Stephen Shennan
University College London
ArchaeologySociocultural evolutionGeographyPopulationHistory
220Publications
39H-index
6,203Citations
What is this?
Publications 224
Newest
#1Kevan EdinboroughH-Index: 17
#2Stephen ShennanH-Index: 39
Last. Peter SchauerH-Index: 1
view all 11 authors...
1 CitationsSource
Due to a typesetting mistake, the images of Figs 2 and 3 were mistakenly switched. The original version has been corrected.
Source
#1Peter Schauer (UCL Institute of Archaeology)H-Index: 1
#2Andrew Bevan (UCL Institute of Archaeology)H-Index: 20
Last. Mike Parker Pearson (UCL Institute of Archaeology)H-Index: 22
view all 6 authors...
Neolithic stone axeheads from Britain provide an unusually rich, well-provenanced set of evidence with which to consider patterns of prehistoric production and exchange. It is no surprise then that these objects have often been subject to spatial analysis in terms of the relationship between particular stone source areas and the distribution of axeheads made from those stones. At stake in such analysis are important interpretative issues to do with how we view the role of material value, supply,...
Source
#1Sue ColledgeH-Index: 27
#2James ConollyH-Index: 16
Last. Stephen ShennanH-Index: 39
view all 4 authors...
The focus of this paper is the Neolithic of northwest Europe, where a rapid growth in population between ~5950 and ~5550 cal yr BP, is followed by a decline that lasted until ~4950 cal yr BP. The timing of the increase in population density correlates with the local appearance of farming and is attributed to the advantageous effects of agriculture. However, the subsequent population decline has yet to be satisfactorily explained. One possible explanation is the reduction in yields in Neolithic c...
1 CitationsSource
Source
#1Kevan EdinboroughH-Index: 17
#2Stephen ShennanH-Index: 39
Last. Peter SchauerH-Index: 1
view all 11 authors...
1 Citations
Source
#1Peter Schauer (UCL Institute of Archaeology)H-Index: 1
#2Stephen Shennan (UCL Institute of Archaeology)H-Index: 39
Last. Mike Parker Pearson (UCL Institute of Archaeology)H-Index: 22

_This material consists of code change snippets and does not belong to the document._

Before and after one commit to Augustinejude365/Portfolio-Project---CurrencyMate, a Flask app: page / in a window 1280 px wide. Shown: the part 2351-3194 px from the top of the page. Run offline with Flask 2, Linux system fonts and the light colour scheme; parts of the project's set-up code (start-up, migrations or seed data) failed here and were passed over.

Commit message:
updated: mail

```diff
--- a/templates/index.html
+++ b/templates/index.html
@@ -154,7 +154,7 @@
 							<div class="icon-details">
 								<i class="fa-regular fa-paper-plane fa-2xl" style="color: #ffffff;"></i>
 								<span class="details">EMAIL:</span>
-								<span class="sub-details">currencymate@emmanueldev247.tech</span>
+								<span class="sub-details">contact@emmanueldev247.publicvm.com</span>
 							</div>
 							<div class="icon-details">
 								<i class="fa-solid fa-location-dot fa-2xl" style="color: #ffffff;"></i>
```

view all 8 authors...
Abstract The extent to which non-agricultural production in prehistory had cost-benefit motivations has long been a subject of discussion. This paper addresses the topic by looking at the evidence for Neolithic quarrying and mining in Britain and continental northwest Europe and asks whether changing production through time was influenced by changing demand. Radiocarbon dating of mine and quarry sites is used to define periods of use. These are then correlated with a likely first-order source of...

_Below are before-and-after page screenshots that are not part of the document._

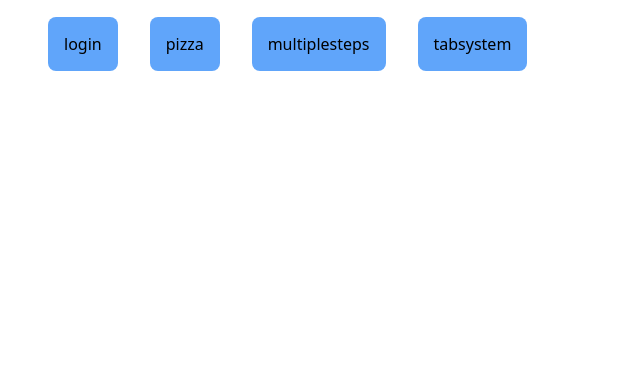
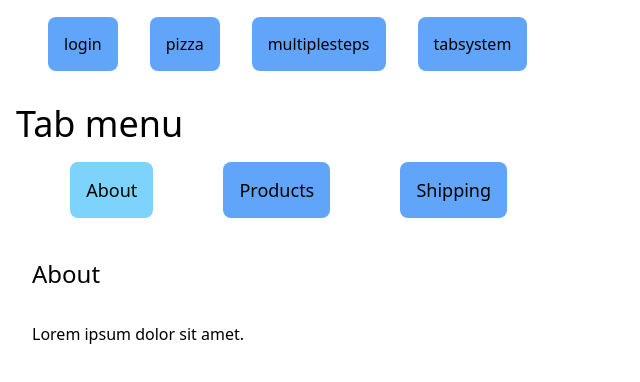
Before and after one commit to henrikvilhelmberglund/frontend-projekt-23-svelte, a SvelteKit app: page /tabsystem in a window 1280 px wide. Shown: the top 382 px of the page, without its empty margins (0-640 px from the left). Built offline with nearby package versions, Linux system fonts and the light colour scheme.

Commit message:
feat: :sparkles: add svelte version of tabsystem

```diff
--- a/src/routes/tabsystem/+page.svelte
+++ b/src/routes/tabsystem/+page.svelte
@@ -1,106 +1,54 @@
 <script>
-	// let toppings = ["cheese", "tomato", "ham", "mushroom"];
+	let selected = "About";
 
-	let about = document.querySelector("#about");
-	let products = document.querySelector("#products");
-	let shipping = document.querySelector("#shipping");
-	let submit = document.querySelector("#submit");
-	let form = document.querySelector("#form");
-	let selected = [];
-
-	let inputs = document.querySelectorAll("input");
-	// console.log(inputs)
-
-	// about.style.display = "none";
-	products.style.display = "none";
-	shipping.style.display = "none";
-	// console.log(kitchen);
-
-	function clearArray() {
-		selected = [];
-	}
-
-	inputs.forEach((input) => {
-		let show = input.id.split("Tab")[0];
-		input.addEventListener("change", (e) => {
-			about.style.display = "none";
-			products.style.display = "none";
-			shipping.style.display = "none";
-			document.querySelector(`#${show}`).style.display = "block";
-		});
-	});
-
-	// form.addEventListener("submit", (e) => {
-	//   e.preventDefault();
-	//   let checked = document.querySelectorAll('input[type="checkbox"]:checked');
-	//   checked.forEach(item => {
-	//     let label = document.querySelector(`label[for=${item.value}`);
-	//     // console.log(label.innerText);
-	//     selected.push(label.innerText);
-	//   })
-	//   selected = selected.join("\n");
-	//   // console.log(selected);
-	//   // alert(selected);
-	//   // console.log(checked);
-	//   clearArray();
-	// });
+	let tabs = {
+		About: { p: "Lorem ipsum dolor sit amet." },
+		Products: { list: ["Product 1", "Product 2", "Product 3"] },
+		Shipping: {
+			p: "Lorem ipsum dolor sit amet consectetur adipisicing elit. Culpa, modi."
+		}
+	};
 </script>
 
 <h1>Tab menu</h1>
 <menu id="tabmenu">
-	<input type="radio" name="tab" id="aboutTab" checked />
-	<label for="aboutTab">About</label>
-	<input type="radio" name="tab" id="productsTab" />
-	<label for="productsTab">Products</label>
-	<input type="radio" name="tab" id="shippingTab" />
-	<label for="shippingTab">Shipping</label>
+	{#each Object.entries(tabs) as [name, content], i}
+		<input
+			type="radio"
+			name="tab"
+			class="p-0 invisible"
+			id="{name.toLowerCase()}Tab"
+			bind:group={selected}
+			value={name} />
+
+		<label
+			class:bg-sky-300={selected === name}
+			class="m-4 cursor-pointer rounded-lg bg-blue-400 text-lg hover:bg-blue-500 active:bg-blue-600"
+			for="{name.toLowerCase()}Tab">{name}</label>
+	{/each}
 </menu>
 
-<article id="about">
-	<h2>About</h2>
-	<p>Lorem ipsum dolor sit amet.</p>
-</article>
-<article id="products">
-	<h2>Products</h2>
-	<ul>
-		<li>Product 1</li>
-		<li>Product 2</li>
-		<li>Product 3</li>
-	</ul>
-</article>
-<article id="shipping">
-	<h2>Shipping</h2>
-	<p>Lorem ipsum dolor sit amet consectetur adipisicing elit. Culpa, modi.</p>
-</article>
+{#each Object.entries(tabs) as [name, content], i}
+	{#if name === selected}
+		<article id={name}>
+			<h2>{name}</h2>
+			{#if content.p}
+				<p>
+					{content.p}
+				</p>
+			{:else if content.list}
+				<ul>
+					{#each content.list as li}
+						<li>{li}</li>
+					{/each}
+				</ul>
+			{/if}
+		</article>
+	{/if}
+{/each}
 
 <style>
 	* {
-		font-family: sans-serif;
-		padding: 8px;
-	}
-
-	li {
-		padding: 4px;
-	}
-
-	input {
-		appearance: none;
-		-webkit-appearance: none;
-	}
-
-	label {
-		transition: all, 150ms;
-		padding: 1rem;
-		margin: 1rem;
-		border-radius: 8px;
-		background-color: dodgerblue;
-		color: white;
-		font-weight: 700;
-		font-family: sans-serif;
-	}
-
-	label:hover {
-		background-color: skyblue;
-		color: black;
+		@apply p-4;
 	}
 </style>
```
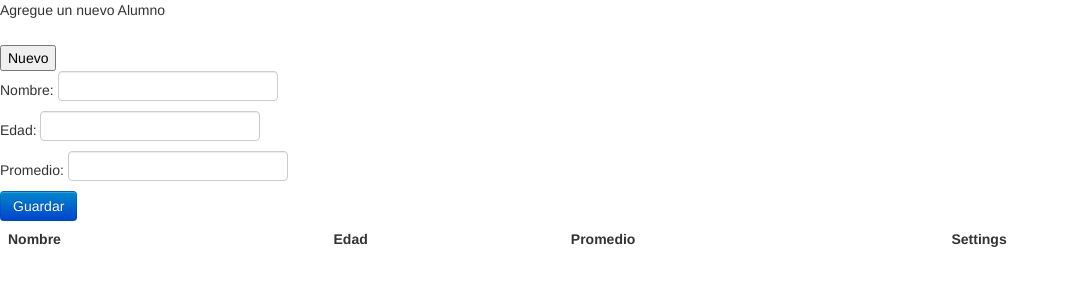
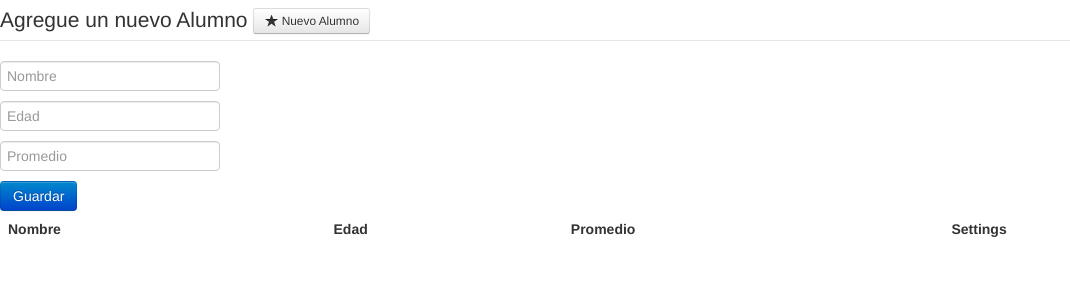
Before and after one commit to omarhernandez/CRUD-node-js-mongoDB, a plain HTML site: page publico/index.html in a window 1280 px wide. Shown: the whole page, without its empty margins (0-1070 px from the left). Drawn offline with Linux system fonts and the light colour scheme; no server answers.

Commit message:
added bootstrap

```diff
--- a/app.js
+++ b/app.js
@@ -6,6 +6,9 @@ var servidor = new express();
 var PORT  = 8080;
 
 var BSON = mongodb.BSONPure;
+
+
+//configuracion
 
 servidor.use(express.static(__dirname+"/publico"));
 
--- a/publico/index.html
+++ b/publico/index.html
@@ -10,24 +10,31 @@
 	<body>
 
 
+			 <legend>  Agregue un nuevo Alumno
+
+
+<a class="btn btn-small"  id="btnNuevo " href="#Nuevo"><i class="icon-star"></i> Nuevo Alumno</a>
+
+
+			 </legend>
+
 
 
 
 
 		<div id="divFormulario">
-			<label for=""> Agregue un nuevo Alumno</label>
 
+
+
+
+
+
+			<input type="text" id="txtNombre" placeholder ="Nombre" />
 			<br />
-			<input type="button" id="btnNuevo" value="Nuevo"/>
+
+			<input type="text" id="txtEdad" placeholder="Edad"/>
 			<br />
-			Nombre:
-			<input type="text" id="txtNombre"/>
-			<br />
-			Edad:
-			<input type="text" id="txtEdad"/>
-			<br />
-			Promedio:
-			<input type="text" id="txtPromedio"/>
+			<input type="text" id="txtPromedio" placeholder="Promedio"/>
 			<br />
 			<input type="button" id="btnGuardar" class="btn btn-primary" value="Guardar"/>
 		</div>
--- a/publico/js/index.js
+++ b/publico/js/index.js
@@ -44,7 +44,8 @@ $(document).ready(function(){
 actualizarDivListaAlumnos = function(){
 	$.get("/alumnos",{},function(respuesta){
 
-		var contenido_div= '' || {} ;
+		$("#divListaAlumnos").html("");
+		var contenido_div= ''  ;
 
 		for(var i = 0; i< respuesta.length;i++){
 
@@ -55,9 +56,14 @@ actualizarDivListaAlumnos = function(){
 				contenido_div +=' <td>'+respuesta[i].promedio+'</td>'
 				contenido_div += ' <td> <input type="button" value="Editar" class="btnEditar btn btn-info"/> '
 				contenido_div += ' <input type="button" value="Eliminar" class="btnEliminar btn"/> </tr>'
+
+				$("#divListaAlumnos").append(  $(contenido_div).hide().delay(i*400).fadeIn() );
+
+				contenido_div = '';
+
 		}
 
-		$("#divListaAlumnos").html(contenido_div);
+
 
 		$(".btnEliminar").click(function(){
 			var btnPresionado = $(this);
```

2 CitationsSource
#1Miljana Radivojević (McDonald Institute for Archaeological Research)H-Index: 6
#2Benjamin W. Roberts (Durham University)H-Index: 9
Last. Cyprian Broodbank (McDonald Institute for Archaeological Research)H-Index: 2

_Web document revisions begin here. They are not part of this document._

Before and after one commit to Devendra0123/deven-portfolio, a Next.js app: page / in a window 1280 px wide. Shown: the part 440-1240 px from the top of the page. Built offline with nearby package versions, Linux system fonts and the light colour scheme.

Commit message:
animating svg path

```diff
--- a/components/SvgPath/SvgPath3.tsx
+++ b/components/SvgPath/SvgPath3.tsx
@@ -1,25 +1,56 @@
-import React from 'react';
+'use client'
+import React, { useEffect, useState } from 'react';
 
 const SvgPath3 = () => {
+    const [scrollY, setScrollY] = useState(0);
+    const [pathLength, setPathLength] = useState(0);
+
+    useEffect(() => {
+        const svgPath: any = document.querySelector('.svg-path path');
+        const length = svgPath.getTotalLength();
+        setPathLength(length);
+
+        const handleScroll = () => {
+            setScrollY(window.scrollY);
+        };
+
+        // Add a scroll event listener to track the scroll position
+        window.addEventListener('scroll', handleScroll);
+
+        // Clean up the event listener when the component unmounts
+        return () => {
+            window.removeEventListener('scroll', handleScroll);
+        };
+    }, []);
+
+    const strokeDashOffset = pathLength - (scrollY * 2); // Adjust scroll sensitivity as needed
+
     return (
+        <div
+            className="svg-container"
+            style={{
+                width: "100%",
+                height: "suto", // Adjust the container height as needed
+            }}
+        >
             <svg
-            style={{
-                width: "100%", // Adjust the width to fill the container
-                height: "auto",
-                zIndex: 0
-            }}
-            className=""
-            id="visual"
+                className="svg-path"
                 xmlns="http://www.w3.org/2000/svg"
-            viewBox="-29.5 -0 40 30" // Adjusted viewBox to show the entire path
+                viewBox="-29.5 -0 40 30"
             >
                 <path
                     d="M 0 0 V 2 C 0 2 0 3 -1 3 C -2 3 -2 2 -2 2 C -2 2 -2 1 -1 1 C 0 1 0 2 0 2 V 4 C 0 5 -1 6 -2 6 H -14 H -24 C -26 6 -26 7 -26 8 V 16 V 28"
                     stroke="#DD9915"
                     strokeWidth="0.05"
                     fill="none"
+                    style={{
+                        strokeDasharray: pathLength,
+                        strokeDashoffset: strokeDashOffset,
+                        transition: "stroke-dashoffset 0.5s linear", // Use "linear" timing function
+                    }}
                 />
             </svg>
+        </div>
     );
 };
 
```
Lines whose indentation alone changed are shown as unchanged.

view all 14 authors...
Bronze is the defining metal of the European Bronze Age and has been at the center of archaeological and science-based research for well over a century. Archaeometallurgical studies have largely focused on determining the geological origin of the constituent metals, copper and tin, and their movement from producer to consumer sites. More recently, the effects of recycling, both temporal and spatial, on the composition of the circulating metal stock have received much attention. Also, discussions...
8 CitationsSource
#1Felix Riede (AU: Aarhus University)H-Index: 15
#2Christian Steven Hoggard (AU: Aarhus University)H-Index: 2
Last. Stephen Shennan (UCL: University College London)H-Index: 39
view all 3 authors...
The analysis of ancient genomes is having a major impact on archaeological interpretations. Yet, the methodological divide between these disciplines is substantial. Fundamentally, there is an urgent need to reconcile archaeological and genetic taxonomies. However, traditional archaeological taxonomies are problematic because they are epistemologically weak and often laden with undue assumptions about past ethnicity and demography—they are a hindrance rather than a help in such a reconciliation. ...
2 CitationsSource
12345678910